In going through the book of Romans, we’re now in the final chapter. Here, Paul gives his greetings to various people he knows in the church.
Don’t ignore these verses. They still contain truth and insight that will benefit us.
I commend to you our sister Phoebe, a servant of the church in Cenchrea. I ask you to receive her in the Lord in a way worthy of the saints and to give her any help she may need from you, for she has been a great help to many people, including me.
The first person he talks about is a woman named Phoebe. I need to take some time to talk about her. The English translations don’t do her justice.
I understand that there are churches and denominations who believe that women have no place in leadership. I don’t want to offend any of these people, but truth is truth.
Suffice it to say that there are a few places in Scripture where the translators try to blur the more controversial verses. They want believers to be happy, reading them in church.

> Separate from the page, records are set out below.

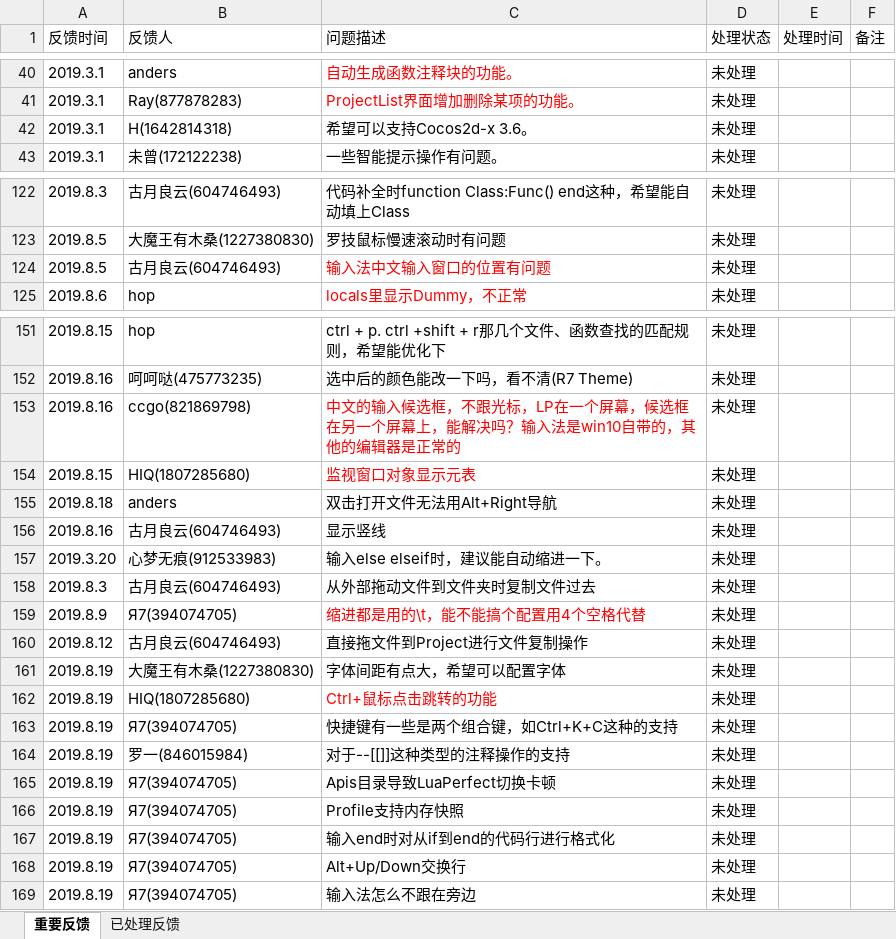
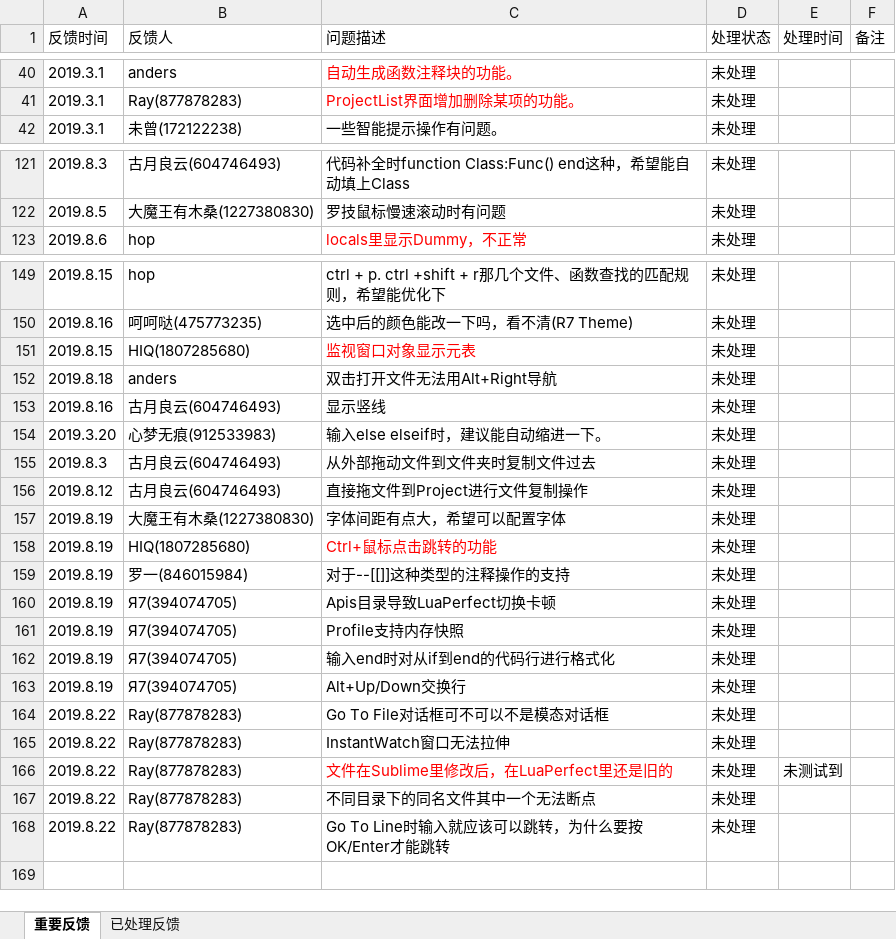
Before and after one commit to jiangzheng1986/LuaPerfect, an Excel workbook: LuaPerfect用户反馈.xlsx, sheet 重要反馈, drawn as a sheet; only a part is shown, gaps mark what is left out; values as stored, in another font and other column widths than the file's, no borders; removed rows and columns are numbered as before the commit, all else as after; the diff names each change by its address in the sheet, - before the commit and + after, or states it on an @@ line.

```diff
--- a/LuaPerfect用户反馈.xlsx (sheet 重要反馈)
+++ b/LuaPerfect用户反馈.xlsx (sheet 重要反馈)
-row 42: 2019.3.1 | H(1642814318) | 希望可以支持Cocos2d-x 3.6。 | 未处理
-row 124: 2019.8.5 | 古月良云(604746493) | 输入法中文输入窗口的位置有问题 | 未处理
-row 153: 2019.8.16 | ccgo(821869798) | 中文的输入候选框，不跟光标，LP在一个屏幕，候选框在另一个屏幕上，能解决吗？输入法是win10自带的，其他的编辑器是正常的 | 未处理
-row 159: 2019.8.9 | Я7(394074705) | 缩进都是用的\t，能不能搞个配置用4个空格代替 | 未处理
-row 163: 2019.8.19 | Я7(394074705) | 快捷键有一些是两个组合键，如Ctrl+K+C这种的支持 | 未处理
-row 169: 2019.8.19 | Я7(394074705) | 输入法怎么不跟在旁边 | 未处理
+row 164: 2019.8.22 | Ray(877878283) | Go To File对话框可不可以不是模态对话框 | 未处理
+row 165: 2019.8.22 | Ray(877878283) | InstantWatch窗口无法拉伸 | 未处理
+row 166: 2019.8.22 | Ray(877878283) | 文件在Sublime里修改后，在LuaPerfect里还是旧的 | 未处理 | 未测试到
+row 167: 2019.8.22 | Ray(877878283) | 不同目录下的同名文件其中一个无法断点 | 未处理
+row 168: 2019.8.22 | Ray(877878283) | Go To Line时输入就应该可以跳转，为什么要按OK/Enter才能跳转 | 未处理
```
Also changed, not shown: sheet 已处理反馈.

Some are happy because the translation doesn’t offend their traditions. Others are happy simply because they don’t know what the verse is actually saying. This is one of those places in Scripture.

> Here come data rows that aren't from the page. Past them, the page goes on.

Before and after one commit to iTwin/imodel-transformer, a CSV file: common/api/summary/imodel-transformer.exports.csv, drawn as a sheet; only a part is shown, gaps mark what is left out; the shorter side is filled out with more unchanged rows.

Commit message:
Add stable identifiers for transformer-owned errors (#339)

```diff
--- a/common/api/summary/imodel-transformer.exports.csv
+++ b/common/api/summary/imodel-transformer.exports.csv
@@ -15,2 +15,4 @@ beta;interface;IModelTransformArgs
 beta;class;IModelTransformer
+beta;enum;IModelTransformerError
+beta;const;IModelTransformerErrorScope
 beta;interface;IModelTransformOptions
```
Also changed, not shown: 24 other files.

One of my pet peeves with translators is their treatment of women in the Scripture. Let me explain with this section. It has a number of examples.
First, the word, servant, is the word, diakonon in the Greek. In reality, it literally means a household servant – so what’s the problem?

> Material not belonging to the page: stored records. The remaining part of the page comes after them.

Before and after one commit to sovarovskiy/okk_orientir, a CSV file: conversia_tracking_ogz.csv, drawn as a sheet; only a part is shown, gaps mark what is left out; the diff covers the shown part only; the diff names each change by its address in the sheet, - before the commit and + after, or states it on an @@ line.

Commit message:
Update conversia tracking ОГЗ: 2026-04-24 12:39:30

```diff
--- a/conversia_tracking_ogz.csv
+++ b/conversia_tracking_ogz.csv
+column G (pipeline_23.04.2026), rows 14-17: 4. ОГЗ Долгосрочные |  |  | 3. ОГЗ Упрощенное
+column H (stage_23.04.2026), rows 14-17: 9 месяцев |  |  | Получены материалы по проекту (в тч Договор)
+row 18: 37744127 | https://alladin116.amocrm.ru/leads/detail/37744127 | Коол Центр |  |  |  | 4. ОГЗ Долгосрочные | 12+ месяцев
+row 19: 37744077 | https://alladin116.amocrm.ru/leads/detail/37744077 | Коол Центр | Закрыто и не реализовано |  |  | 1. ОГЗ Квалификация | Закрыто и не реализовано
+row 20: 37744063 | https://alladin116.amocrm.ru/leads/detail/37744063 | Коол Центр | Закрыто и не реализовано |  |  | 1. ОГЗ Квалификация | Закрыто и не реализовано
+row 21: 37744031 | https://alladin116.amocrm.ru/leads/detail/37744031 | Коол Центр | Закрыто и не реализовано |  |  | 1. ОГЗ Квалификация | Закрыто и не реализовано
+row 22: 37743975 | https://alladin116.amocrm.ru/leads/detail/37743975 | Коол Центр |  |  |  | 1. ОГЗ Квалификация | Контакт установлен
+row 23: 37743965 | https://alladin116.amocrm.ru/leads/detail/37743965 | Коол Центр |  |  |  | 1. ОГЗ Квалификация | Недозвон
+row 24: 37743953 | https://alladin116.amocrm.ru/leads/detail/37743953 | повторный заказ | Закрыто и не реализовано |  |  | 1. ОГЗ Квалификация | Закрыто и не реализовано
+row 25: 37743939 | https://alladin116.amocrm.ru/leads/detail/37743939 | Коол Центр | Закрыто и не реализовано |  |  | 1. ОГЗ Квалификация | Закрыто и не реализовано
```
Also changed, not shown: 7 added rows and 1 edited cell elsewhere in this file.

Actually, the problem is this…when it refers to a man (1 Timothy 4:6, Colossians 1:7; 4:7) it’s translated as minister or deacon. Yet, when use for Phoebe, they chose the word, servant.
While the words servant, minister, and deacon all have the same original meaning; in our modern terminology, they imply much different functions. We get the idea that women servants are somehow less important than men servants.
In this section, Paul is commending her to the church. That tells me that they are just meeting her for the first time. Phoebe must have been one of the group of travelers who brought this letter to the church in Rome. He asks the church to receive her worthily.
He instructs the church to give her any help she needs. That Greek passage literally reads, stand with her, be at hand, ready to assist her in her work. But what is that work? Here’s where it really gets interesting.
The NIV says that she has been a great help to many people including me. The Greek word that Paul uses for her is a prostatis. This is the only place that word is used in Bible. It’s a word that’s full of meaning.
It’s definition is a woman set over others. According to Thayer’s Lexicon, it describes a female guardian, protectress, or patroness, caring for the affairs of others and aiding them with her resources.
This word basically means that she is the head of a mission’s organization. Phoebe runs an organization that raises money for missions. More than that, according to Paul’s own words, he is one of those missionaries that she supports. That’s why Paul asks them to help her any way they can.
It’s sad that many translations water down these verses that show women in a place of authority. God will use whoever is available to further His kingdom.
I have a problem with people who try to erect a glass ceiling in God’s church. Any person, no matter who they are or where they came from, can rise as far as God calls them in His kingdom.
Question: What is God’s calling on your life?
© 2021 Nick Zaccardi